(What is expected): Filter the records below for the word "backColor". Keep each line that has it.

Segment Start: Task input

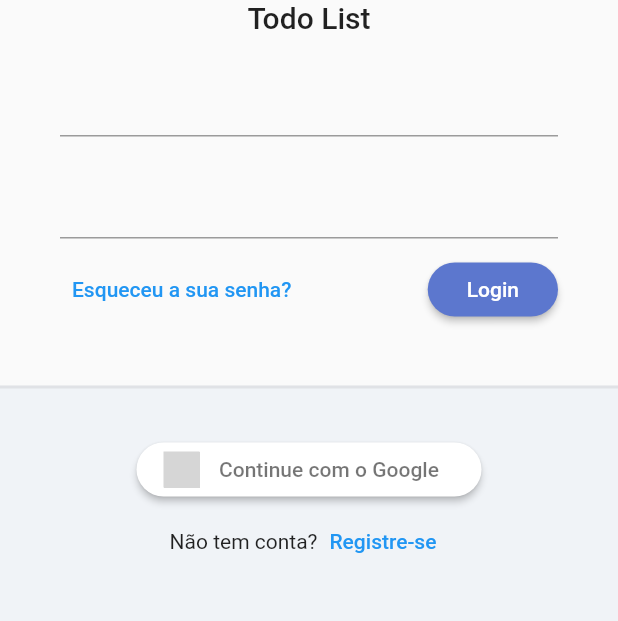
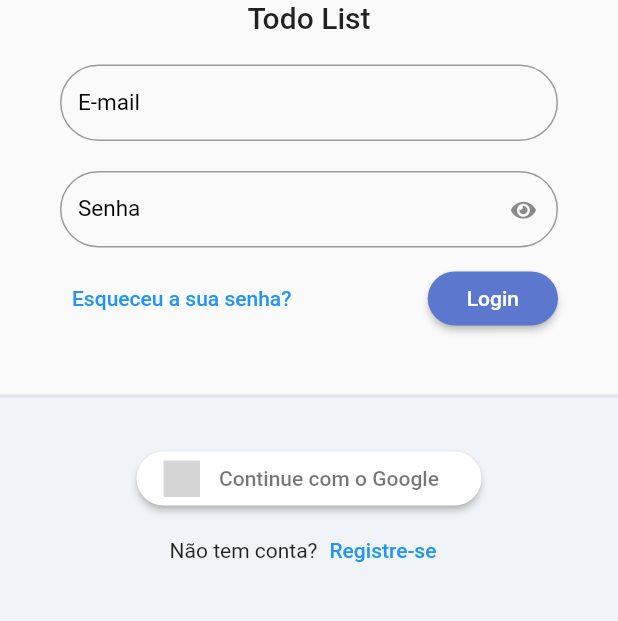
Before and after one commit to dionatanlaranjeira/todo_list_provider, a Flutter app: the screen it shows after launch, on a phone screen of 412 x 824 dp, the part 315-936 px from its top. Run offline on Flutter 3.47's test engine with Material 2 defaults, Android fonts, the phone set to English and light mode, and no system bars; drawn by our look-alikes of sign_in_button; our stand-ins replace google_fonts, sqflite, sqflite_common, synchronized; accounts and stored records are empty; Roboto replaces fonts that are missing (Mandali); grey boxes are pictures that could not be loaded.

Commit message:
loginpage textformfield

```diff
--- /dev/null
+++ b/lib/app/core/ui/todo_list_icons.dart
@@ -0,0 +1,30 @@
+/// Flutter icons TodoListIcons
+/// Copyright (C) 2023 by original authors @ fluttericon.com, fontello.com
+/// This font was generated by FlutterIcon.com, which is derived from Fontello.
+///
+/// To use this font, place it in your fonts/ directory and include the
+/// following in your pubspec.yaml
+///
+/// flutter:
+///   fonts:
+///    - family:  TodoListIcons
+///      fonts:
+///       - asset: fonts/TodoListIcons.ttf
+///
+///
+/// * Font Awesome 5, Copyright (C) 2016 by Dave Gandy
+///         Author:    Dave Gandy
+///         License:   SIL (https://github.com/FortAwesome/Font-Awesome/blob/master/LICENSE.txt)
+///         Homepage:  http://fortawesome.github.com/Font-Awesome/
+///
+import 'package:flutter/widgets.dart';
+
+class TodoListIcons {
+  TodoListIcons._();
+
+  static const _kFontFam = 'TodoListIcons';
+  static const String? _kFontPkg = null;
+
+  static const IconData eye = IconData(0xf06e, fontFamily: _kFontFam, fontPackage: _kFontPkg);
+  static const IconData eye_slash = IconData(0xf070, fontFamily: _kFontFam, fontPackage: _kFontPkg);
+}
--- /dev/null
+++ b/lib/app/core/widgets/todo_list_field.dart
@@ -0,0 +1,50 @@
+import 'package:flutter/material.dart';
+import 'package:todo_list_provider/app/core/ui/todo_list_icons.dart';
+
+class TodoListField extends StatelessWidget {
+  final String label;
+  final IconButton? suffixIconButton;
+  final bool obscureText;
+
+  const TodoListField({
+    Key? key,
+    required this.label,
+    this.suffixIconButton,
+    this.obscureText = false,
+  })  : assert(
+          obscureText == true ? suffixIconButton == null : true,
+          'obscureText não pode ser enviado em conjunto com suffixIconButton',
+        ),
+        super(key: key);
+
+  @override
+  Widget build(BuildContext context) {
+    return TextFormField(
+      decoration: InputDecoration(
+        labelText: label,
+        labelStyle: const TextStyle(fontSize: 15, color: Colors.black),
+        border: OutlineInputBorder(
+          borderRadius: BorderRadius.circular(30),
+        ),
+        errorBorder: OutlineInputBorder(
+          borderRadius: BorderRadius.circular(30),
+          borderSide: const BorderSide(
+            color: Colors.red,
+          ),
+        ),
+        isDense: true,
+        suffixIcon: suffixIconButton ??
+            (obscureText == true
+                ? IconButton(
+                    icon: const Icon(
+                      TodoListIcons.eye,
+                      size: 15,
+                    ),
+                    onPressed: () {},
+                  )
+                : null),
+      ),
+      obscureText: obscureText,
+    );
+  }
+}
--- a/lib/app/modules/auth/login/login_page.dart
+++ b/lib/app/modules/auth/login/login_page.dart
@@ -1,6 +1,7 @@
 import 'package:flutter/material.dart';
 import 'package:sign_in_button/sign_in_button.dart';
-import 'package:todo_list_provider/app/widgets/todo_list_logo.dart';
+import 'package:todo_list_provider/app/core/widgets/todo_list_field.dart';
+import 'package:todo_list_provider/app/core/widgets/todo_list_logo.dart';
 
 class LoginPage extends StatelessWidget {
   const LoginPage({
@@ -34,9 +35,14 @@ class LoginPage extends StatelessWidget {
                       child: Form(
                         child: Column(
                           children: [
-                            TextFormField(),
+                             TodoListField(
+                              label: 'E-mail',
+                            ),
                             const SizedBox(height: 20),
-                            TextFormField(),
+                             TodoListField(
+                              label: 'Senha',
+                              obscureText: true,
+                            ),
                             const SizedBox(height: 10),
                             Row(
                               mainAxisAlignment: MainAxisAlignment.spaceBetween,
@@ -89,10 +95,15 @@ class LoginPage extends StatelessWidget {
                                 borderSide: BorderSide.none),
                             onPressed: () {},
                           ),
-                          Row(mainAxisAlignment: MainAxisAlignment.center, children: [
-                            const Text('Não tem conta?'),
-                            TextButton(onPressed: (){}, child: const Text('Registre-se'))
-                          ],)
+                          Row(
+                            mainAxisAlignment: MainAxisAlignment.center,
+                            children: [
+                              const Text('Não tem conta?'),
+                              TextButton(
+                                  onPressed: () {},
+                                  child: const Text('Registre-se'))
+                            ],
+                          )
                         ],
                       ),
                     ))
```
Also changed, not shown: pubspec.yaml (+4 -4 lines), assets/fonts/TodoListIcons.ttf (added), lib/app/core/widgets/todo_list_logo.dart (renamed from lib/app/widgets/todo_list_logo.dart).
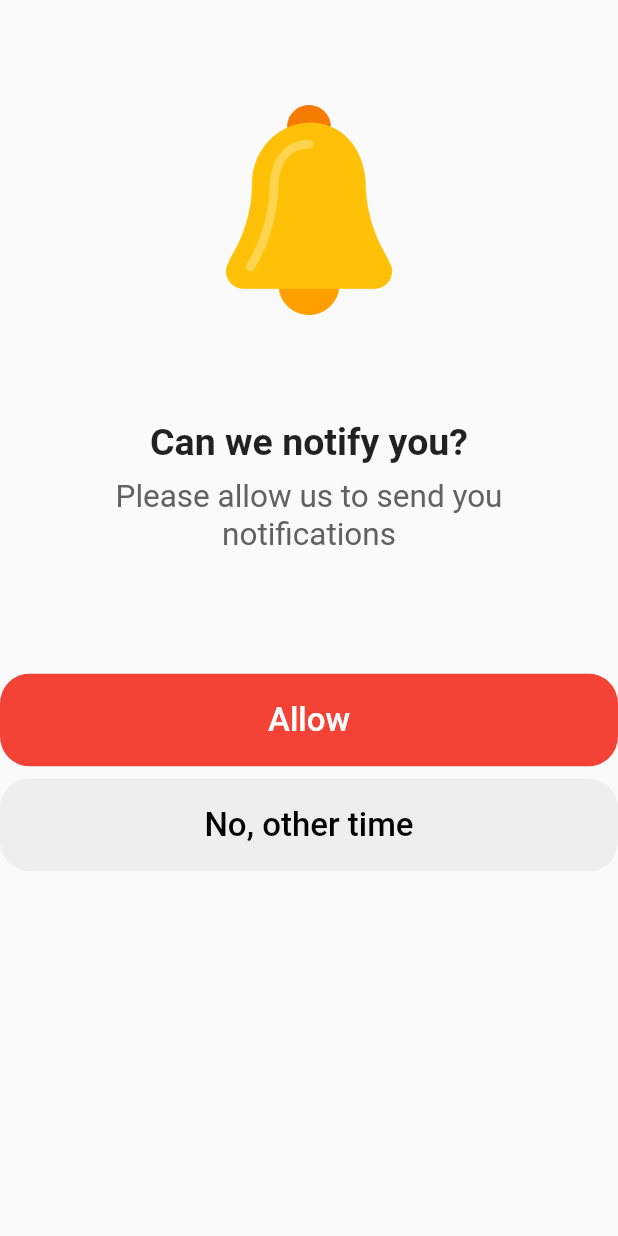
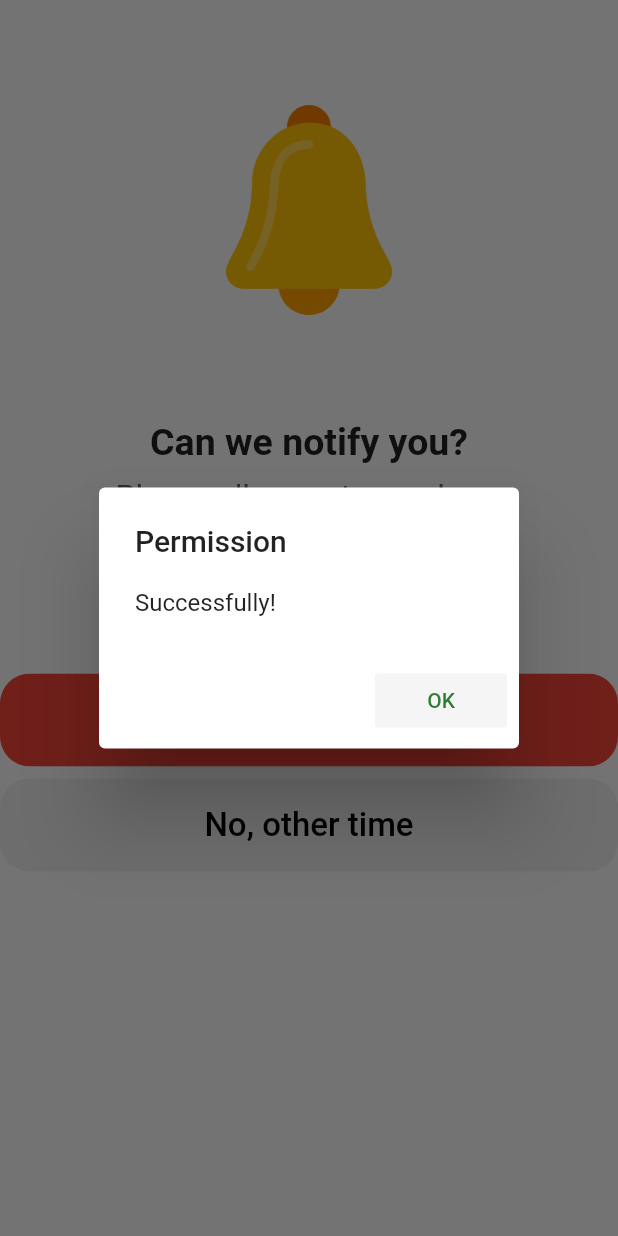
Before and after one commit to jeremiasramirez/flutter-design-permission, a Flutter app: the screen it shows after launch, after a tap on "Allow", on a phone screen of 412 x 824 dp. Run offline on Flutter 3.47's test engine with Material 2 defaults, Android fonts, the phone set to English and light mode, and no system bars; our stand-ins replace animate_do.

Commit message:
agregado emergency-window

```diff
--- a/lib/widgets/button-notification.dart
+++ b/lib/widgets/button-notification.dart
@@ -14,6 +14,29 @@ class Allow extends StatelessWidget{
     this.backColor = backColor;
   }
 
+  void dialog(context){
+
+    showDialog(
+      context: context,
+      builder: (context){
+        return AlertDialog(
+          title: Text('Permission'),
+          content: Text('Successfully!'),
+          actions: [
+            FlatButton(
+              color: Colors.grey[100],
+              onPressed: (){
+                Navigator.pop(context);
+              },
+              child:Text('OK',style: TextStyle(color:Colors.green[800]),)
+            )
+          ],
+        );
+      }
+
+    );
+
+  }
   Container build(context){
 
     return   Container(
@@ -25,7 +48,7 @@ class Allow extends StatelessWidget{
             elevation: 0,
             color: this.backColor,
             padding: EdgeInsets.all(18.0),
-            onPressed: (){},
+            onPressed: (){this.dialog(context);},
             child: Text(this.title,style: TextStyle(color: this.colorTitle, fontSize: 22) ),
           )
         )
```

Segment End: Task input

(Answer section):
     this.backColor = backColor;
             color: this.backColor,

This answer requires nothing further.